Monday, 28 March 2016

Yes, I know, the Torygraph again, but it's such fertile ground

Exhibit A

DT Letters

SIR – Sir Tim Lankester misconceives the case for infrastructure developments: some may bring a commercial return, but many are justified by the wider benefits that they bring.
Many early railways did not bring a commercial return but brought huge public benefit. Perhaps the best example of this was the Union Pacific, which went bankrupt but was crucial in opening up middle America in the 19th century. It continued to serve the country under new financial arrangements.
HS2 may seem marginal, but it will greatly strengthen a key transport corridor, allowing the West Coast Main Line to concentrate on the needs of middle-distance and freight traffic.
Mike Keatinge
Sherborne, Dorset
Exhibit B
A quote from the article at the link:-
"... In the end, the railroads constituted a huge transfer of wealth from taxpayers, Indians, Mexicans, and more efficient enterprises who found themselves competing with these subsidized behemoths.
The UP went bust.

Same old, same old.


Mark Wadsworth said...

There's a bit more to it than that.

Taking 'society' as a whole, Union Pacific paid for itself several times over. It's just that it was the taxpayer paying and landowners receiving the 'several times over' because their now accessible land was worth much, much more.

Mark Wadsworth said...

So in that sense Mises is probably wrong as well.

If the Faux Libertarians had their way, there would be no railways or motorways at all. Even if finance were not an issue and planning permission were not an issue, nobody would be able to buy up all the little bits of land to join together.

DBC Reed said...

The big transcontintental railroad companies were given vast tracts of land either side of their railroads as a bribe to build.They advertised cheap farms in the East Coast papers and people went out in special trains hoping to live like the gentlemen farmers depicted in the blats.As soon as they produced anything after a period of hardship they had to transport it by the railroad and store it beforehand in company grain elevators that stood by the tracks: they were, of course, in the grip of a private sector monopoly and complained from the outset vociferously, forming "the Grange" which campaigned for cheaper freight rates and the Populist Party which was infiltrated by Henry Georgites and monetary reformers who objected to the gold standard.(Hence the mainstream Cross of Gold speech by Bryan).
This period still sends out mixed messages.

Lola said...

MW. The comparison is not about land ownership/purchase per se. It's about the boondoggle nature of the state sponsored nature of both enterprises - the Union Pacific and HS2. There was no economic rationale to build the UP at the time.

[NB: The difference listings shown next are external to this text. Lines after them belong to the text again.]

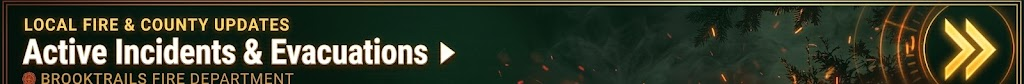
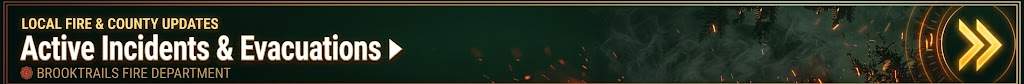
Complete resource artwork and stagger button reflections

diff --git a/styles.css b/styles.css
@@ -30,14 +30,13 @@ svg,img{display:block;max-width:100%}button{cursor:pointer}button[hidden],[hidde
 .updates-dropdown[open]>summary{background:#46150f;box-shadow:inset 0 -2px 0 var(--gold)}
 .updates-dropdown>summary.updates-image-trigger{position:relative;isolation:isolate;overflow:hidden;display:flex;flex-direction:column;justify-content:center;padding:0;background:var(--forest-950);border:0;min-height:48px;transform-origin:center top;box-shadow:inset 0 1px 0 #fff1ba99,inset 0 -3px 0 #713e1b,0 3px 0 #371b0f;transition:transform .18s ease,filter .18s ease,box-shadow .18s ease}
 .updates-image-trigger::before{content:"";position:absolute;inset:0;z-index:1;pointer-events:none;border:1px solid #ffd287b3;box-shadow:inset 0 2px 2px #fff2c34d,inset 0 -3px 3px #0009}
-.updates-image-trigger::after,.ready-image::after,.resource-image-summary::after{content:"";position:absolute;inset:0;z-index:2;pointer-events:none;background:linear-gradient(110deg,transparent 25%,#ffc96b0a 36%,#ffe8b855 45%,#fff9dfb3 50%,#ffe8b84d 55%,transparent 67%);transform:translateX(-120%);animation:updates-glimmer 4.8s ease-in-out infinite}
+.updates-image-trigger::after,.ready-image::after,.resource-image-summary::after{content:"";position:absolute;inset:0;z-index:2;pointer-events:none;background:linear-gradient(110deg,transparent 25%,#ffc96b0a 36%,#ffe8b855 45%,#fff9dfb3 50%,#ffe8b84d 55%,transparent 67%);transform:translateX(-120%);animation:updates-glimmer 4.8s ease-in-out infinite;animation-delay:var(--shimmer-offset,0s)}
 @keyframes updates-glimmer{0%,12%{transform:translateX(-120%)}42%,100%{transform:translateX(120%)}}
 .updates-dropdown>summary.updates-image-trigger:focus-visible,.ready-tabs button.ready-image:focus-visible,.resource-group>summary.resource-image-summary:focus-visible{transform:scale(1.012,1.06);filter:brightness(1.12);box-shadow:inset 0 1px 0 #fff6d4,0 4px 0 #713e1b,0 6px 16px #ffc96b55;outline:2px solid var(--gold);outline-offset:3px}
 @media(hover:hover) and (pointer:fine){.updates-dropdown>summary.updates-image-trigger:hover,.ready-tabs button.ready-image:hover,.resource-group>summary.resource-image-summary:hover{transform:scale(1.012,1.06);filter:brightness(1.12);box-shadow:inset 0 1px 0 #fff6d4,0 4px 0 #713e1b,0 6px 16px #ffc96b55}}
 .updates-dropdown>summary.updates-image-trigger:active,.ready-tabs button.ready-image:active,.resource-group>summary.resource-image-summary:active{transform:scale(.995,.98);filter:brightness(1.03);box-shadow:inset 0 2px 5px #000b,0 1px 0 #713e1b}
 @media(prefers-reduced-motion:reduce){.updates-dropdown>summary.updates-image-trigger:hover,.updates-dropdown>summary.updates-image-trigger:focus-visible,.updates-dropdown>summary.updates-image-trigger:active,.ready-tabs button.ready-image:hover,.ready-tabs button.ready-image:focus-visible,.ready-tabs button.ready-image:active,.resource-group>summary.resource-image-summary:hover,.resource-group>summary.resource-image-summary:focus-visible,.resource-group>summary.resource-image-summary:active{transform:none}.updates-image-trigger::after,.ready-image::after,.resource-image-summary::after{display:none}}
 .updates-image-trigger img{width:100%;height:auto;object-fit:contain}
-.updates-image-trigger .updates-department{position:relative;z-index:1;flex:none;width:max-content;min-width:32%;max-width:100%;margin-top:-1.3%;padding:0 20px 2px 2%;background:linear-gradient(90deg,#09251b 90%,transparent);color:#dbb673;font-size:clamp(9px,.8vw,11px);font-weight:650;line-height:1.25;letter-spacing:.025em;white-space:nowrap}
 .updates-image-trigger .updates-art--expanded,.updates-dropdown[open] .updates-art--collapsed{display:none}
 .updates-dropdown[open] .updates-art--expanded{display:block}
 .updates-panel{position:absolute;left:0;top:calc(100% + 6px);z-index:120;width:min(31rem,calc(100vw - 1.5rem));max-height:calc(100dvh - 5rem);overflow-y:auto;overscroll-behavior:contain;padding:8px;background:#071610;border:1px solid var(--gold);box-shadow:0 12px 30px #000a}
@@ -74,12 +73,18 @@ svg,img{display:block;max-width:100%}button{cursor:pointer}button[hidden],[hidde
 .primary-nav a:hover,.primary-nav a[aria-current]{color:var(--gold);background:linear-gradient(90deg,#d43a2c33,transparent)}
 .primary-nav .sibling-nav{margin-left:auto;color:var(--gold)}
 .button{position:relative;isolation:isolate;overflow:hidden;min-height:44px;display:inline-flex;align-items:center;justify-content:center;gap:6px;padding:12px 22px;font-size:.8rem;font-weight:900;letter-spacing:.06em;line-height:1.3;text-align:center;text-decoration:none;text-transform:uppercase;color:#171007;background:var(--metal);border:1px solid #fff0c9;box-shadow:inset 0 3px 0 #fff4dcb3,inset 0 -3px 0 #6c291b99;clip-path:polygon(4% 0,100% 0,96% 100%,0 100%);transition:filter .2s,transform .2s}
-.button::before{content:"";position:absolute;inset:-80% -30%;z-index:-1;background:linear-gradient(105deg,transparent 35%,#fff 48%,#fff7 51%,transparent 64%);transform:translateX(-110%);animation:metal-sweep 4.8s ease-in-out infinite;pointer-events:none}
+.button::before{content:"";position:absolute;inset:-80% -30%;z-index:-1;background:linear-gradient(105deg,transparent 35%,#fff 48%,#fff7 51%,transparent 64%);transform:translateX(-110%);animation:metal-sweep 4.8s ease-in-out infinite;animation-delay:var(--shimmer-offset,0s);pointer-events:none}
 .button:hover{filter:brightness(1.08);transform:translateY(-2px)}.button:focus-visible{clip-path:none}
 .button--emergency{background:#a9251c;color:white;border-color:var(--flame);box-shadow:none}.button--emergency::before{display:none}.button--emergency:hover{background:#bf2e20}
 .button-row{display:flex;align-items:center;flex-wrap:wrap;gap:12px}
 .recruit-actions,.burn-actions{flex-direction:column;align-items:flex-start;gap:10px}
 .recruit-choice,.contact-choice{padding-left:18px;color:var(--gold);font-size:.68rem;font-weight:900;letter-spacing:.18em;line-height:1;text-transform:uppercase}
+.hero .button{--shimmer-offset:-.4s}
+.recruit-actions a:nth-of-type(1){--shimmer-offset:-1.1s}.recruit-actions a:nth-of-type(2){--shimmer-offset:-2.7s}
+.burn-check-grid article:first-child .button{--shimmer-offset:-.2s}.burn-actions a:nth-of-type(1){--shimmer-offset:-1.8s}.burn-actions a:nth-of-type(2){--shimmer-offset:-3.4s}
+.updates-image-trigger{--shimmer-offset:-.3s}
+.ready-tabs button:nth-child(1){--shimmer-offset:-.8s}.ready-tabs button:nth-child(2){--shimmer-offset:-2.1s}.ready-tabs button:nth-child(3){--shimmer-offset:-3.6s}
+.resource-group:nth-child(1) .resource-image-summary{--shimmer-offset:-.5s}.resource-group:nth-child(2) .resource-image-summary{--shimmer-offset:-2s}.resource-group:nth-child(3) .resource-image-summary{--shimmer-offset:-3.5s}
 .eyebrow,.card-kicker{margin-bottom:8px;color:var(--gold);font-size:.7rem;font-weight:900;letter-spacing:.15em;line-height:1.3;text-transform:uppercase}
 .eyebrow::before{content:"";width:1.8rem;height:1px;display:inline-block;margin-right:10px;vertical-align:middle;background:currentColor}
 .word-link{display:inline-block;padding:5px 0;color:var(--cream);font-weight:800;text-decoration-color:var(--flame);text-decoration-thickness:2px;text-underline-offset:5px}
@@ -145,7 +150,7 @@ a.metal-edge:hover,button.metal-edge:hover,details.metal-edge:has(summary:hover)
 .resource-group>summary::-webkit-details-marker{display:none}.resource-group>summary::after{content:"+";position:absolute;right:12px;top:10px;color:var(--gold)}.resource-group[open]>summary::after{content:"−"}
 .resource-group summary>span{display:block;font-weight:400;color:var(--smoke);font-size:.8rem}
 .resource-content{padding:0 10px 10px}.resource-content p{color:var(--smoke);font-size:.9rem;margin:8px 0}
-.resource-group>summary.resource-image-summary{isolation:isolate;display:block;width:100%;min-width:0;max-width:100%;aspect-ratio:1024/127;padding:0;overflow:hidden;line-height:0;background:var(--forest-950);transition:transform .18s ease,filter .18s ease,box-shadow .18s ease}
+.resource-group>summary.resource-image-summary{isolation:isolate;display:block;width:100%;min-width:0;max-width:100%;aspect-ratio:1024/135;padding:0;overflow:hidden;line-height:0;background:var(--forest-950);transition:transform .18s ease,filter .18s ease,box-shadow .18s ease}
 .resource-image-group{min-width:0}.resource-image-summary img{display:block;width:100%;height:100%;object-fit:contain}
 .resource-group.resource-image-group>summary::after{content:"";inset:0}
 .resource-image-group[open]>summary::before{content:"−";position:absolute;z-index:1;right:2.1%;top:50%;transform:translateY(-50%);width:5.5%;aspect-ratio:1;display:grid;place-items:center;background:#10231a;border:1px solid #d6a86b88;border-radius:50%;color:var(--gold);font-size:clamp(10px,2vw,24px);line-height:1;pointer-events:none}

diff --git a/index.html b/index.html
@@ -11,8 +11,8 @@
   <meta property="og:description" content="Emergency information, volunteer opportunities, services, and wildfire preparedness for Brooktrails, Spring Creek, and Sylvandale.">
   <meta property="og:type" content="website">
   <title>Brooktrails Fire Department</title>
-  <link rel="stylesheet" href="styles.css?v=20261020-3">
-  <script src="script.js?v=20261020-3" defer></script>
+  <link rel="stylesheet" href="styles.css?v=20261020-4">
+  <script src="script.js?v=20261020-4" defer></script>
 <link rel="stylesheet" href="assets/cwu-colophon.css" data-cwu-colophon="true">
 </head>
 <body>
@@ -23,7 +23,7 @@
       <div class="shell command-bar__grid">
         <a class="command-link command-link--911" href="tel:911"><span>Emergency</span><strong>Call 911</strong></a>
         <details class="updates-dropdown" data-updates-dropdown>
-          <summary class="command-link command-link--incidents updates-image-trigger"><span class="sr-only">Local Fire &amp; County Updates: Active Incidents &amp; Evacuations</span><img class="updates-art--collapsed" src="assets/updates-collapsed.jpg" alt="" width="1024" height="84"><img class="updates-art--expanded" src="assets/updates-expanded.jpg" alt="" width="1024" height="84"><span class="updates-department" aria-hidden="true">Brooktrails Fire Department</span></summary>
+          <summary class="command-link command-link--incidents updates-image-trigger"><span class="sr-only">Local Fire &amp; County Updates: Active Incidents &amp; Evacuations</span><img class="updates-art--collapsed" src="assets/updates-collapsed.jpg" alt="" width="1024" height="84"><img class="updates-art--expanded" src="assets/updates-expanded.jpg" alt="" width="1024" height="84"></summary>
           <nav class="updates-panel" aria-label="Fire and evacuation update sources" tabindex="-1">
             <p class="updates-group">Agency Social Updates</p>
             <a class="update-source" href="https://www.facebook.com/MendocinoSheriff" target="_blank" rel="noopener"><span class="source-icon source-icon--facebook" aria-hidden="true">f</span><span class="source-copy"><strong>Mendocino Sheriff</strong><small>Facebook · County Sheriff's Office</small></span><span class="source-arrow" aria-hidden="true">↗</span></a>
@@ -193,7 +193,10 @@
       <div class="shell resources-layout">
         <div><p class="eyebrow">Forms &amp; resources</p><h2 id="resources-title">The right door. No runaround.</h2><p class="muted">Fire questions stay with Fire. District business goes next door.</p></div>
         <div class="resource-groups">
-          <details class="resource-group metal-edge" id="volunteer-process"><summary>Volunteer applications <span>Ask about the process</span></summary><div class="resource-content"><p>Contact the department for the application and approved return method. Online application submission is not enabled on this preview.</p><a class="resource-row metal-edge" href="mailto:fireprev@btcsd.org?subject=Volunteer%20application%20request"><span><strong>Request a volunteer application</strong><small>Email the Fire Department</small></span><b aria-hidden="true">→</b></a></div></details>
+          <details class="resource-group resource-image-group" id="volunteer-process">
+            <summary class="resource-image-summary"><img src="assets/volunteer-application-resources.jpg" width="1024" height="135" alt="Volunteer applications: ask about the process" decoding="async"></summary>
+            <div class="resource-content"><p>Contact the department for the application and approved return method. Online application submission is not enabled on this preview.</p><a class="resource-row metal-edge" href="mailto:fireprev@btcsd.org?subject=Volunteer%20application%20request"><span><strong>Request a volunteer application</strong><small>Email the Fire Department</small></span><b aria-hidden="true">→</b></a></div>
+          </details>
           <details class="resource-group resource-image-group" id="permit-resources">
             <summary class="resource-image-summary"><img src="assets/burn-permit-resources.jpg" width="1024" height="127" alt="Burn permits and conditions: official services" decoding="async"></summary>
             <div class="resource-content">

diff --git a/evidence/FIRE-RESOURCE-IMAGES-20261020.md b/evidence/FIRE-RESOURCE-IMAGES-20261020.md
@@ -1,11 +1,13 @@
 # Resource header images, October 20, 2026
 
-Owner requested image replacements for volunteer applications, burn permits, and Township forms. BurnPermits1.jpg (1024x127) and TownshipForms.jpg (1024x126) are verified matching banners and copied unchanged to assets/burn-permit-resources.jpg and assets/township-form-resources.jpg. Both disclosure headers use full-image contain fitting in a common 1024:127 frame, preserving every link and disclosure body. Shared button glimmer/hover/focus/press behavior, a live open-state minus badge, native keyboard controls, and no-JS operation remain available.
+Owner requested image replacements for volunteer applications, burn permits, and Township forms. Confirmed VolunteerApplications.jpg (1024x135), BurnPermits1.jpg (1024x127) and TownshipForms.jpg (1024x126) are copied unchanged to their corresponding resource assets. All three disclosure headers use full-image contain fitting in a common1024:135 frame, preserving every link and disclosure body. Shared button glimmer/hover/focus/press behavior, a live open-state minus badge, native keyboard controls, and no-JS operation remain available.
 
-The supplied VolunteerApplication.jpg and replacement VolunteerApplication1.jpg both displayed the unrelated “Six Agents, One Mystery” UAP thumbnail (2752x1536). The original name was subsequently renamed/moved by the owner. The unchanged existing volunteer header remains pending the correct banner. No unrelated thumbnail is referenced or included in this release.
+The initially supplied VolunteerApplication.jpg and VolunteerApplication1.jpg both displayed an unrelated UAP thumbnail (2752x1536). Those paths later became unavailable. The owner resolved the intake issue with VolunteerApplications.jpg, visually confirmed as the matching Fire banner. No unrelated thumbnail is referenced or included. The first two banners were staged in ac7c0611275f0e7c5dfb3979aaba5ab0e836cc0f; the subsequent complete release supersedes it.
+
+Owner also supplied corrected DropDownUp1.jpg and DropDownDown1.jpg (both1024x84). These replace the original updates state JPEGs without alteration; the clipped-caption HTML overlay is removed. Full native artwork is contained in both states. Nearby metallic/glimmer cycles are staggered using CSS delays. The three burn buttons use -.2/-1.8/-3.4seconds, giving distinct reflection positions at the same instant. Preparedness images, resource headers and volunteer contacts also have independent offsets. The cycle remains4.8seconds and reduced motion remains static.
 
 ## Validation
 
-Local full interaction suite passes at 320/390/768/1080/1440px plus reduced motion and no-JS. Targeted 320/390/1440 checks verify equal header widths/heights, complete loaded images, contain fitting, minimum44px targets and keyboard Enter opening both disclosures. Closed/open phone and desktop screenshots inspected. Resource header sizes: 296x44 at320, 366x45.39 at390, 669.83x83.06 at1440. Existing headers were about70px; native aspect ratios determine the new size without filler. Grid tracks explicitly allow shrinking so the aspect ratio cannot force phone overflow.
+Local full interaction suite passes at320/390/768/1080/1440px plus reduced motion and no-JS. It verifies equal frames for all three headers, complete loaded images, contain fitting, minimum44px targets, disclosure links, corrected updates-image containment, and three different burn-button reflection positions at the same sampled instant. Closed/open phone and desktop screenshots inspected. The frame is44px high at320 and follows the1024:135 ratio at larger widths; no filler is added. Grid tracks explicitly allow shrinking so the aspect ratio cannot force phone overflow.
 
-All53 link/fragment checks, injected forbidden-link rejection, colophon and whitespace checks pass. Published source/build/live results belong to coordination PROJECT.md and COM-469. Cache20261020-3. Rollback before this change:8d0346a590b01aa9912868e6cd6ec4ecab1c6a66. Fire preview only; Township implementation unchanged.
+All53 link/fragment checks, injected forbidden-link rejection, colophon and whitespace checks pass. Published source/build/live results belong to coordination PROJECT.md and COM-469. Cache20261020-4. Immediate rollback:ac7c0611275f0e7c5dfb3979aaba5ab0e836cc0f; rollback before all resource replacements:8d0346a590b01aa9912868e6cd6ec4ecab1c6a66. Fire preview only; Township implementation unchanged.

diff --git a/VISUAL-SYSTEM.md b/VISUAL-SYSTEM.md
@@ -1,6 +1,8 @@
 # Brooktrails Fire visual system
 
-October 20 resource headers: BurnPermits1.jpg and TownshipForms.jpg replace their resource disclosure summaries. One 1024:127 contain-fit role aligns complete artwork with no added outside frame and a minimum 44px target. Shared glimmer, hover/focus lift, press feedback and reduced-motion behavior match the other image buttons. An inset minus covers the source plus when open; native details retains links and no-JS keyboard operation. Volunteer remains its existing header because both supplied VolunteerApplication filenames contained an unrelated UAP thumbnail; no thumbnail is shipped. Cache20261020-3.
+October 20 completed resource headers: VolunteerApplications.jpg, BurnPermits1.jpg and TownshipForms.jpg replace all three resource disclosure summaries. One 1024:135 contain-fit role aligns complete artwork with no added outside frame and a minimum44px target. Shared glimmer, hover/focus lift, press feedback and reduced motion match the other image buttons. An inset minus covers the source plus when open; native details retains links and no-JS keyboard operation. The corrected volunteer source resolves the initial unrelated-thumbnail intake issue. Cache20261020-4 supersedes the initial two-image release20261020-3.
+
+October 20 corrected dropdown artwork and staggered reflections: DropDownUp1.jpg/DropDownDown1.jpg replace the prior state images, preserving the complete original department caption. The temporary HTML caption overlay is removed. CSS negative delays offset nearby shimmer cycles without JavaScript: burn actions -.2/-1.8/-3.4s, volunteer contacts -1.1/-2.7s, preparedness images -.8/-2.1/-3.6s, resource headers -.5/-2/-3.5s, and incidents trigger -.3s. Each remains on a4.8s cycle; reduced motion disables all animated sweeps. Cache20261020-4.
 
 October 20 AQMD contact actions: the burn-line phone and AQMD website links now reuse the volunteer contacts' copper metallic `.button` material, moving reflection, bevel, hover and focus. Both stack with the same compact 10px gap and OR marker. Existing telephone and external website destinations are preserved. Cache20261020-2.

And the promoters spent more time on government lobbying for grants than they did actually making sure the UP (and similar railways) were well built. Various individual cronyists made fortunes out of the U, at the expense of taxpayers and private investors.

And I agree that without the power of state coercion to compel land sales it would be a very difficult thing to get a railway (or a road or a canal) built. You'd be forever negotiating ransom strips. But the finance for most UK railways was raised on the capital markets by bond issues, from banks and from individuals.

DBCR. Indeed. This was also government sponsored - most of the US railways were boondoggles.

DBC Reed said...

The mixed messages of this American era are such that I would point to Henry George's support for publicly owned mass transportation systems as of present relevance ( American rail nationalisation/ municipalisation!!)
It is also interesting that the railways in opening up the American high plains led to the reckless ploughing of land that had never been turned over before in areas of insufficient rainfall .I believe that agriculture in the region is now dependent on pumping the Ogallala aquifer which is a finite resource.

Lola said...

DBCR In other words the initial flawed intervention by the government - wild subsidy and crony corporatism with various 'sponsors' - leads to other ills, e.g. the over-ploughing in the 'dust bowl'.

Bayard said...

The writer has obviously missed the point that the whole purpose of HS2 is to raise land values in Birmingham by bringing it within commuting distance of London. Since this can be done without actually building anything, I'd be very surprised if it was ever built.

Lola said...

B. Quite. Speculation. And not in a good way.